Communication - Bulk email tools to help your administrators send reminders and responses. Use form letters, a message center, and much more!Management - Search tools, duplicate people management, editing tools, submission transfers, many tools to manage a variety of conference management headaches!
Click here for more information.

Association:
Name: 4S Annual Meeting - Abstract and Session Submissions
URL:
http://www.4sonline.org


Citation:
URL: http://citation.allacademic.com/meta/p517614_index.html
Direct Link:
HTML Code:

MLA Citation:

Guzik, Keith. "Una Cosa Segura? The Role of Security Technologies in Mexico’s War on Crime" Paper presented at the annual meeting of the 4S Annual Meeting - Abstract and Session Submissions, Crowne Plaza Cleveland City Center Hotel, Cleveland, OH, <Not Available>. 2014-11-25 <http://citation.allacademic.com/meta/p517614_index.html>

APA Citation:

Guzik, K. "Una Cosa Segura? The Role of Security Technologies in Mexico’s War on Crime" Paper presented at the annual meeting of the 4S Annual Meeting - Abstract and Session Submissions, Crowne Plaza Cleveland City Center Hotel, Cleveland, OH <Not Available>. 2014-11-25 from http://citation.allacademic.com/meta/p517614_index.html

Publication Type: Abstract
Abstract: Security, whether from crime, ecological catastrophe, or illness, has emerged as a central concern of societies across the globe. In response, governments have enrolled technologies—closed-circuit television (CCTV), data mining programs, digital monitoring systems, and so forth—in attempts to manage risk and prevent harms from occurring. In Mexico, President Felipe Calderon has made security the centerpiece of his administration and employed a range of technologies— advanced military weaponry, an integrated, national-level database, biometrics, etc.— in an effort to disrupt the activities of drug cartels and other organized criminals. Using official documents, newspaper articles, and interviews with ordinary people, this paper reviews 3 security programs currently being utilized in Mexico: the National Registry of Mobile Telephone Users (RENAUT), the Citizens Identity Card (CEDI), and the National Vehicle Registry (REPUVE). While data collection on these programs remains ongoing, the paper argues that whereas security technologies function in the global North to ‘own the future’ by predicting risks and preventing harm, these technologies in Mexico are very much tuned to winning the present by identifying extant elements of harm (be they people or things) and working towards their elimination. As well, through the introduction of security technologies, Mexico is witnessing the creation of an advanced technological apparatus, embedded in the heart of the state, that is colonizing governance from an older, more corrupt, and more human state bureaucracy. Despite the dystopic tones that such a project might entail, it is left to determine how ordinary people evaluate and engage with this emergent order.

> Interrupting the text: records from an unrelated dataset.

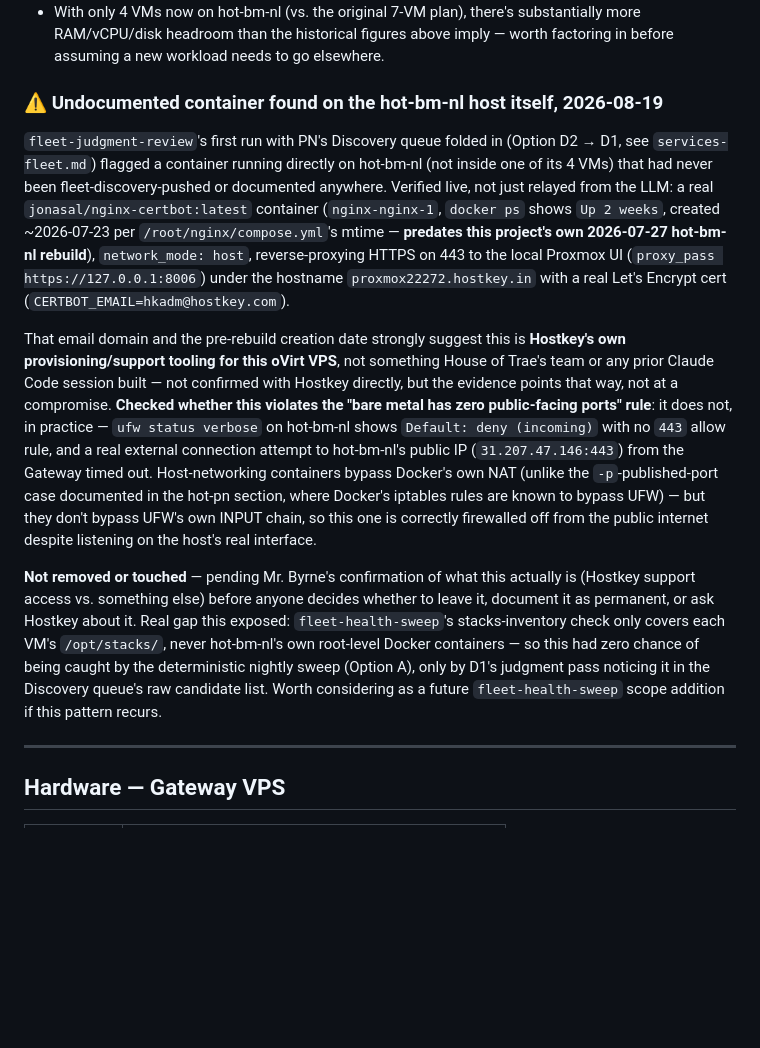
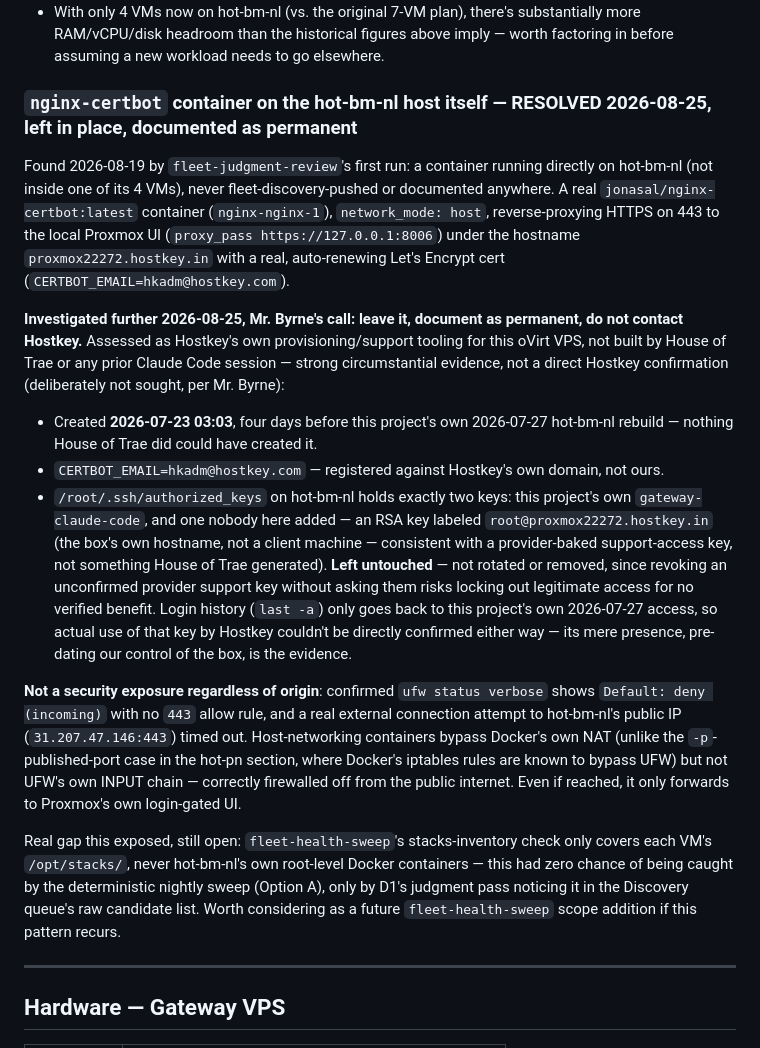
Before and after one commit to traebon/hot-config, a Markdown page: claude-md/hardware.md, the part around the change. Drawn GitHub-style; blank space fills up the shorter version.

Commit message:
chore: nightly config sync 2026-08-26 01:00

```diff
--- a/claude-md/hardware.md
+++ b/claude-md/hardware.md
@@ -52,34 +52,43 @@ they're historical.
 - **Disk:** `local-zfs` ZFS pool — 3.58 TB total, 393 GB actually allocated (thin-provisioned; each VM's 250 GB disk is a nominal size cap, not pre-reserved space), 3.19 TB free as of 2026-07-30 — snapshots + backups consume this too.
 - With only 4 VMs now on hot-bm-nl (vs. the original 7-VM plan), there's substantially more RAM/vCPU/disk headroom than the historical figures above imply — worth factoring in before assuming a new workload needs to go elsewhere.
 
-### ⚠️ Undocumented container found on the hot-bm-nl host itself, 2026-08-19
-`fleet-judgment-review`'s first run with PN's Discovery queue folded in (Option D2 → D1, see
-`services-fleet.md`) flagged a container running directly on hot-bm-nl (not inside one of its 4
-VMs) that had never been fleet-discovery-pushed or documented anywhere. Verified live, not just
-relayed from the LLM: a real `jonasal/nginx-certbot:latest` container (`nginx-nginx-1`, `docker ps`
-shows `Up 2 weeks`, created ~2026-07-23 per `/root/nginx/compose.yml`'s mtime — **predates this
-project's own 2026-07-27 hot-bm-nl rebuild**), `network_mode: host`, reverse-proxying HTTPS on 443
-to the local Proxmox UI (`proxy_pass https://127.0.0.1:8006`) under the hostname
-`proxmox22272.hostkey.in` with a real Let's Encrypt cert (`CERTBOT_EMAIL=hkadm@hostkey.com`).
+### `nginx-certbot` container on the hot-bm-nl host itself — RESOLVED 2026-08-25, left in place, documented as permanent
+Found 2026-08-19 by `fleet-judgment-review`'s first run: a container running directly on hot-bm-nl
+(not inside one of its 4 VMs), never fleet-discovery-pushed or documented anywhere. A real
+`jonasal/nginx-certbot:latest` container (`nginx-nginx-1`), `network_mode: host`, reverse-proxying
+HTTPS on 443 to the local Proxmox UI (`proxy_pass https://127.0.0.1:8006`) under the hostname
+`proxmox22272.hostkey.in` with a real, auto-renewing Let's Encrypt cert
+(`CERTBOT_EMAIL=hkadm@hostkey.com`).
 
-That email domain and the pre-rebuild creation date strongly suggest this is **Hostkey's own
-provisioning/support tooling for this oVirt VPS**, not something House of Trae's team or any prior
-Claude Code session built — not confirmed with Hostkey directly, but the evidence points that way,
-not at a compromise. **Checked whether this violates the "bare metal has zero public-facing ports"
-rule**: it does not, in practice — `ufw status verbose` on hot-bm-nl shows `Default: deny
-(incoming)` with no `443` allow rule, and a real external connection attempt to hot-bm-nl's public
-IP (`31.207.47.146:443`) from the Gateway timed out. Host-networking containers bypass Docker's own
-NAT (unlike the `-p`-published-port case documented in the hot-pn section, where Docker's iptables
-rules are known to bypass UFW) — but they don't bypass UFW's own INPUT chain, so this one is
-correctly firewalled off from the public internet despite listening on the host's real interface.
+**Investigated further 2026-08-25, Mr. Byrne's call: leave it, document as permanent, do not
+contact Hostkey.** Assessed as Hostkey's own provisioning/support tooling for this oVirt VPS, not
+built by House of Trae or any prior Claude Code session — strong circumstantial evidence, not a
+direct Hostkey confirmation (deliberately not sought, per Mr. Byrne):
+- Created **2026-07-23 03:03**, four days before this project's own 2026-07-27 hot-bm-nl rebuild —
+  nothing House of Trae did could have created it.
+- `CERTBOT_EMAIL=hkadm@hostkey.com` — registered against Hostkey's own domain, not ours.
+- `/root/.ssh/authorized_keys` on hot-bm-nl holds exactly two keys: this project's own
+  `gateway-claude-code`, and one nobody here added — an RSA key labeled
+  `root@proxmox22272.hostkey.in` (the box's own hostname, not a client machine — consistent with a
+  provider-baked support-access key, not something House of Trae generated). **Left untouched** —
+  not rotated or removed, since revoking an unconfirmed provider support key without asking them
+  risks locking out legitimate access for no verified benefit. Login history (`last -a`) only goes
+  back to this project's own 2026-07-27 access, so actual use of that key by Hostkey couldn't be
+  directly confirmed either way — its mere presence, pre-dating our control of the box, is the
+  evidence.
 
-**Not removed or touched** — pending Mr. Byrne's confirmation of what this actually is (Hostkey
-support access vs. something else) before anyone decides whether to leave it, document it as
-permanent, or ask Hostkey about it. Real gap this exposed: `fleet-health-sweep`'s stacks-inventory
-check only covers each VM's `/opt/stacks/`, never hot-bm-nl's own root-level Docker containers — so
-this had zero chance of being caught by the deterministic nightly sweep (Option A), only by D1's
-judgment pass noticing it in the Discovery queue's raw candidate list. Worth considering as a future
-`fleet-health-sweep` scope addition if this pattern recurs.
+**Not a security exposure regardless of origin**: confirmed `ufw status verbose` shows `Default:
+deny (incoming)` with no `443` allow rule, and a real external connection attempt to hot-bm-nl's
+public IP (`31.207.47.146:443`) timed out. Host-networking containers bypass Docker's own NAT
+(unlike the `-p`-published-port case in the hot-pn section, where Docker's iptables rules are known
+to bypass UFW) but not UFW's own INPUT chain — correctly firewalled off from the public internet.
+Even if reached, it only forwards to Proxmox's own login-gated UI.
+
+Real gap this exposed, still open: `fleet-health-sweep`'s stacks-inventory check only covers each
+VM's `/opt/stacks/`, never hot-bm-nl's own root-level Docker containers — this had zero chance of
+being caught by the deterministic nightly sweep (Option A), only by D1's judgment pass noticing it
+in the Discovery queue's raw candidate list. Worth considering as a future `fleet-health-sweep`
+scope addition if this pattern recurs.
 
 ---
 
```
Also changed, not shown: claude-md/services-fleet.md (+2 -1 lines), docs/HoT_Automation_Self_Healing_Scope.md (+25 -3 lines).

Similar Titles:
Security a la Mexicana: Crime, Security, and Emergent Governmentalities in Contemporary Mexico

Una Cosa Segura? Technological Artifacts and the Enforcement of Security in Mexico’s War on Crime

Redefining the Policy Context of Relations between Mexico and the United States. The Role of Security


 
All Academic, Inc. is your premier source for research and conference management. Visit our website, www.allacademic.com, to see how we can help you today.